Recently, they have even begun to take back ground. As they have advanced, Prigozhin has imploded — in real time and on video.
His growing battle with Shoigu and Gerasimov — members of the hated elite that has never accepted him — has become an obsession that verges on monomania. He now rages against anyone and everyone: the Russian army whom he accuses of cowardice; those in the Russian state he holds responsible for not adequately supporting his mercenaries; and now even Putin, whom he mocked after his derisory Victory Day parade last week.
After two Russian jets and two helicopters were shot down in Russian territory in what appeared to be a spectacular military coup for Kyiv, Prigozhin said they were in fact victims of friendly fire. And according to a sensational U.S. intelligence leak, Prigozhin is reported to have said that if Ukraine’s commanders withdrew troops from Bakhmut, he would give them information about Russian army positions elsewhere.
This claim he has, understandably, vigorously denied because to have done so would have been an unforgivable act of treason.
Is the puppet finally turning against his master? It’s clear Prigozhin is trying to position himself as the only person brave enough to tell Russians —including Putin — the truth from the front.
In so doing he is becoming for the Kremlin what many of Russia’s elite have always sniffly said about him: a vulgar embarrassment.
What we are seeing is a desperate man facing ruin. Prigozhin is desperate to get the attention of the tsar who made him everything he is today; desperate for the recognition that his men are dying in the field for Mother Russia.
Modern Russia is a gangster state and Putin is its top gangster. Putin holds the Obshchak — the gang’s budget — to which those underneath contribute. But when the top gangster starts to make mistakes, the others start to worry about the Obshchak and think about seizing their chance.
Prigozhin is now implying that, through his disastrous invasion, ‘Grandpa’ has made a terrible error. The Obshchak is under threat. And only he is strong enough to tell ‘Grandpa’ the truth and solve the problem — if only he had the tools.
Another video appeal from 10 May saw Prigozhin (centre) threaten to leave the frontline city
Putin (right) and his ‘Chef’, Yevgeny Prigozhin, pictured together on 20 September 2010
But Prigozhin may have miscalculated — badly.

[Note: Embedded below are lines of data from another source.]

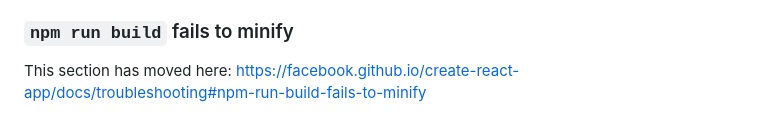
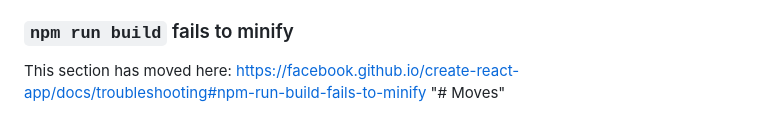
Before and after one commit to Az1kk11/Moves, a Markdown page: README.md, the part around the change. Rendered like a GitHub page.

```diff
--- a/README.md
+++ b/README.md
@@ -68,3 +68,4 @@ This section has moved here: [https://facebook.github.io/create-react-app/docs/d
 ### `npm run build` fails to minify
 
 This section has moved here: [https://facebook.github.io/create-react-app/docs/troubleshooting#npm-run-build-fails-to-minify](https://facebook.github.io/create-react-app/docs/troubleshooting#npm-run-build-fails-to-minify)
+"# Moves"
```
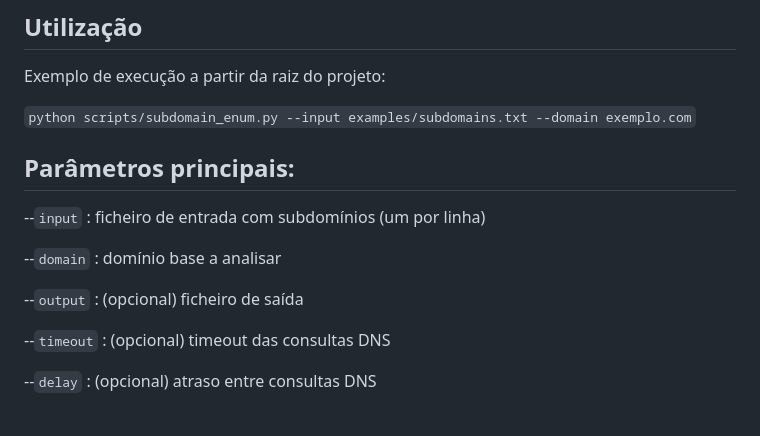
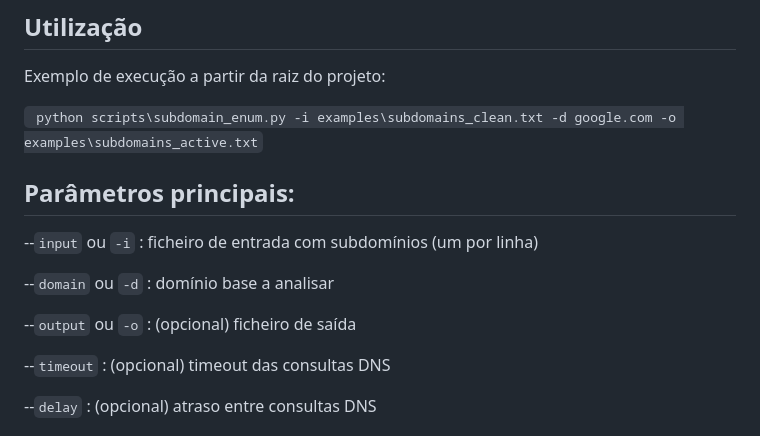
Before and after one commit to zemaria83/Opensight-Intelligence, a Markdown page: scripts/README.md, the part around the change. GitHub-like rendering.

Commit message:
Update README.md perante as alterações realizadas no script

```diff
--- a/scripts/README.md
+++ b/scripts/README.md
@@ -74,16 +74,16 @@ python -m pip install -r ../requirements.txt`
 
 Exemplo de execução a partir da raiz do projeto:
 
-`python scripts/subdomain_enum.py --input examples/subdomains.txt --domain exemplo.com`
+` python scripts\subdomain_enum.py -i examples\subdomains_clean.txt -d google.com -o examples\subdomains_active.txt`
 
 
 ## Parâmetros principais:
 
---`input` : ficheiro de entrada com subdomínios (um por linha)
+--`input` ou `-i` : ficheiro de entrada com subdomínios (um por linha)
 
---`domain` : domínio base a analisar
+--`domain` ou `-d` : domínio base a analisar
 
---`output` : (opcional) ficheiro de saída
+--`output` ou `-o` : (opcional) ficheiro de saída
 
 --`timeout` : (opcional) timeout das consultas DNS
 
```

If the Kremlin believes he has become a liability, things are likely to get nasty. In recent months, there have been several terror attacks on far-Right bloggers with links to Prigozhin, including one bombed in a cafe he owns. The Russian government blamed Ukraine; Prigozhin claimed it was intra-Russian warfare.
It may now be safer for him to stay in Bakhmut than return to Moscow. For Prigozhin, who has made it his life’s mission to escape the poverty of his youth and enter the Kremlin’s inner circle, it must be devastating to think everything he has stolen and murdered for may be coming to an end.
His attacks on ‘Grandpa’ must be seen as the outbursts of a man terrified that it’s all falling apart. And if he thinks he can topple Putin, he has almost certainly lost his mind. There is only one rule to observe if you want to take on a tsar: win. If not, you are finished.
If his words are sincere and not yet more lies from the master of disinformation, and his relationship with Putin is truly over, his options are both limited and bad.
Returning home would be a death sentence. Staying in Bakhmut could be fatal, too. He could fly to Mali or the Central African Republic to join his soldiers there. But there will be no more luxury yachts or floating restaurants.
As it stands, things look bleak. Unless he can deliver on his promise to take Bakhmut, he looks finished. The man from nowhere may finally be heading back to oblivion. But if that is to be his fate, one thing is clear: he will fight it every step of the way.
David Patrikarakos is UnHerd’s foreign correspondent and the author of War In 140 Characters.